Allen Fisher is a master of carefully structured chaos.
Readers fairly new (like me) to his work will find some initial solace in the
clearly sequenced works, the titles with their jazz dance affinities; even
the roughly alphabetical index of the whole book. There is logic to be found
in the lines (perhaps 'between the lines' would be better) of the poems, but
it is a dream-like, elliptical logic. You do need to be prepared to leave what
you think of as the ground.
Gravity, obviously, challenges what
we think is the 'right way up' of things. Fisher writes while in orbit, letting
his thoughts drift on ahead of his text. This reassessment of gravity is
intrinsic to the content, as well as the structure, of this book. Often
Fisher's awareness of 'spacetime' evokes the variousness of gravities, and
the effects this can have on the human mind/body: 'Astronauts in zero gravity
develop 'spikes' on their red blood cells during their time in “space”' he
writes ('disk'). Fisher's language is much the same as these morphed cells.
Sometimes the writing is visually 'spiked'; fragmented textually across the
page ('African Twist'; Crab Walk'), sometimes his syntax is teased and spread
out over a number of consecutive sequences ('Chug'). At other times the
reader (this reader, anyway) feels their own bloodstream tending towards
intoxication, as a mesh of imagery springs open strange doors.
Fisher's book, although containing enough abstract food for thought to see
you through until next Christmas, is also populated by characters who my or
may not weave their way through the entire text. Butcher, Burglar, Analyst,
Cleaner, Painter, Mathematician, tackle various landscapes and scenarios, and
then frequently tackle them again, as if they are archetypal figures in a
groundhog day. In addition, Coleridge and Blake often step forward in person.
And the meaning in all the avant garde textual experimentation? Hard to say,
of course, without sounding dim and monochromatic. There is a sense of
shifting terrestrial geographies (Brixton, Bristol) as well as of
weightlessness. Some sequences seem more specifically weighted, such as
'Charleston', where a plethora of sexual/reproductive metaphors whip up a
physical texture to what could also be a meditation on a self gradually
emerging within structure:
I am sensible
of my crime
but cannot abhor it
no longer inform
I am not yet
I am not
There are some wonderfully lyric lines in Gravity; perhaps I like these best: the 'animant
self-conscious pendulum' which casts its iambic swing through 'Boogie
Woogie', the moments of 'hair-raising silence when alone/with the alone'
('Bugaloo', quoting Plotinus without acknowledgement). Then there are the
longer pieces, such as 'Dog', which charts a vast expanse of history in a long

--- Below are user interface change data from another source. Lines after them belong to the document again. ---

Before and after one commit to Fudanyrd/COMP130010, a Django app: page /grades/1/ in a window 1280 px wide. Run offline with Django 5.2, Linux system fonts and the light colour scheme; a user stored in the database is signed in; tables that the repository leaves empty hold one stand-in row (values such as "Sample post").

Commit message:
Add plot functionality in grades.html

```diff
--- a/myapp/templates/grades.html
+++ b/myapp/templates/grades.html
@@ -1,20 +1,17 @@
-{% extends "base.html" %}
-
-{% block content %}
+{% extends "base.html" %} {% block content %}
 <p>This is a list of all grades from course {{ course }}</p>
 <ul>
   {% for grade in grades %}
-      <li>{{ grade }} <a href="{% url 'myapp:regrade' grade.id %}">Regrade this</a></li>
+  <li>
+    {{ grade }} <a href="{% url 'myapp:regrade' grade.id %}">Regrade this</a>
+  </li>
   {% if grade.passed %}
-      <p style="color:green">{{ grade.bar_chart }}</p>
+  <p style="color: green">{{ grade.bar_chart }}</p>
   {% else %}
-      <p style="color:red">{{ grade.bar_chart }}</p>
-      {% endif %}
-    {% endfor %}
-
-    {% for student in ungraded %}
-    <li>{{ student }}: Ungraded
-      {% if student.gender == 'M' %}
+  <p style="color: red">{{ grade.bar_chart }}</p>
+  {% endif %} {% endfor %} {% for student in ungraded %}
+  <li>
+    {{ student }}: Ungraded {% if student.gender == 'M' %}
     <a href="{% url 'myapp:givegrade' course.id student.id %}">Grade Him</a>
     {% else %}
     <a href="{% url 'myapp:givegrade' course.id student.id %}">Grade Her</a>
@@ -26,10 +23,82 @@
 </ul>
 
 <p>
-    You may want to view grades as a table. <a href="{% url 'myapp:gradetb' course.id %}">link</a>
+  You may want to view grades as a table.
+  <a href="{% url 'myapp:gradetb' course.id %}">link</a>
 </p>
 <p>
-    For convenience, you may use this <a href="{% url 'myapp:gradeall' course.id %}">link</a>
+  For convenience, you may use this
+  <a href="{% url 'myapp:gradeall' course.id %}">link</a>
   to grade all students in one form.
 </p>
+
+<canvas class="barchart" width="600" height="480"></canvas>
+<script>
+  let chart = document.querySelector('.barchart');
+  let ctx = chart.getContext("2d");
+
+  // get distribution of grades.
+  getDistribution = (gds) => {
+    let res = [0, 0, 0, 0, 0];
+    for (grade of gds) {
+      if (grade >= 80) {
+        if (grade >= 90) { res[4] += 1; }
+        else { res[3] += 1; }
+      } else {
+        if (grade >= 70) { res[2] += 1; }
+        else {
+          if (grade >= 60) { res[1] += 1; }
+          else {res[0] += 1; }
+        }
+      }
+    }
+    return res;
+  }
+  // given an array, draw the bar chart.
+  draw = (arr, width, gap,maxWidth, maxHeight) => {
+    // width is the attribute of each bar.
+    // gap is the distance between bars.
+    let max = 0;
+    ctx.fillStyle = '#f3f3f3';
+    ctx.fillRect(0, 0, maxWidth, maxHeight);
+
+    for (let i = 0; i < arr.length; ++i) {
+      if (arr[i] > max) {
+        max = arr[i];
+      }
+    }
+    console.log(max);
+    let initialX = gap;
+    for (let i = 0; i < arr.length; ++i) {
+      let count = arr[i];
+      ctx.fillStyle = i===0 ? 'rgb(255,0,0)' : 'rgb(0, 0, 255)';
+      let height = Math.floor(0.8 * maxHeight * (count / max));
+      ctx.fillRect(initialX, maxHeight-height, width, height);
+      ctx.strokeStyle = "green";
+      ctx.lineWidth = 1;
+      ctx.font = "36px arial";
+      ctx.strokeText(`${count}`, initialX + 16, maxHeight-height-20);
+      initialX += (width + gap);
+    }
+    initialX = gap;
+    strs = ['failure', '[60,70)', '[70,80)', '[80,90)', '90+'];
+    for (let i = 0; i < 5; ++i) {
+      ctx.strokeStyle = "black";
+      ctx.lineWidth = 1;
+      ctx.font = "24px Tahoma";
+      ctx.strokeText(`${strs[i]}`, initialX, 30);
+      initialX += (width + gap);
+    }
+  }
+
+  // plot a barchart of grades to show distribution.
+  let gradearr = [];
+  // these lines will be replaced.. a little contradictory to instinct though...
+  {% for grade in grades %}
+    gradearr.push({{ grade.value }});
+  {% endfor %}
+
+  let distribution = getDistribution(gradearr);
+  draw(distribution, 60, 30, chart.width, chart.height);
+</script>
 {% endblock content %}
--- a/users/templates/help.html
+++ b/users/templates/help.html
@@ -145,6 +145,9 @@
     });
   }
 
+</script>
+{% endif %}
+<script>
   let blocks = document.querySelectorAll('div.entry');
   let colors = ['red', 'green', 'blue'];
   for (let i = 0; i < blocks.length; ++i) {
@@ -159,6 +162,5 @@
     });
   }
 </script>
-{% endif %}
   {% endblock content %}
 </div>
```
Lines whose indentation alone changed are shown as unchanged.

sequence of weighty stanzas.
Not all of Fisher's text is exalted or even immutably complex, however.
'Duck-Pillow' is a case in point, playing on the visual 'duck-rabbit'
conundrum through the 'multi-coloured moiré action on the screen
pattern' which repeats itself
as a mutating line throughout this shaped poem. It did remind me of a similarly
structured poem by Wendy Cope on poets and bananas, though.
Most intriguing is 'Work Consciousness Commodity'; where three kinds of
perception are cast, playfully, as Badgers, Dears and Beavers – like a
postmodern exercise in native American spirituality. Fisher definitely aligns
himself with the Beavers, who 'discuss travel, polygamy, transparency... They
meet the Badgers in a tired rush of words and juxtaposed ideas from tired
bodies against time-rush and sleep-space in occasional lapses of absence from
which they promptly emerge to resume attempted control.' They do indeed. As
reader, my strategy was much the same.
Gravity is highly referenced;
many of the bibliographical notes relating to the early 'Brixton Fractals'
project. My favourite reference is to 'an article, now lost, giving a floral
chemical analysis of perfumes used by heads of state'. This is a real Finnegan's
Wake of a collection. Read it with an
open mind and it will become as heady and significant as these perfumes. But
do be prepared to lose your footing.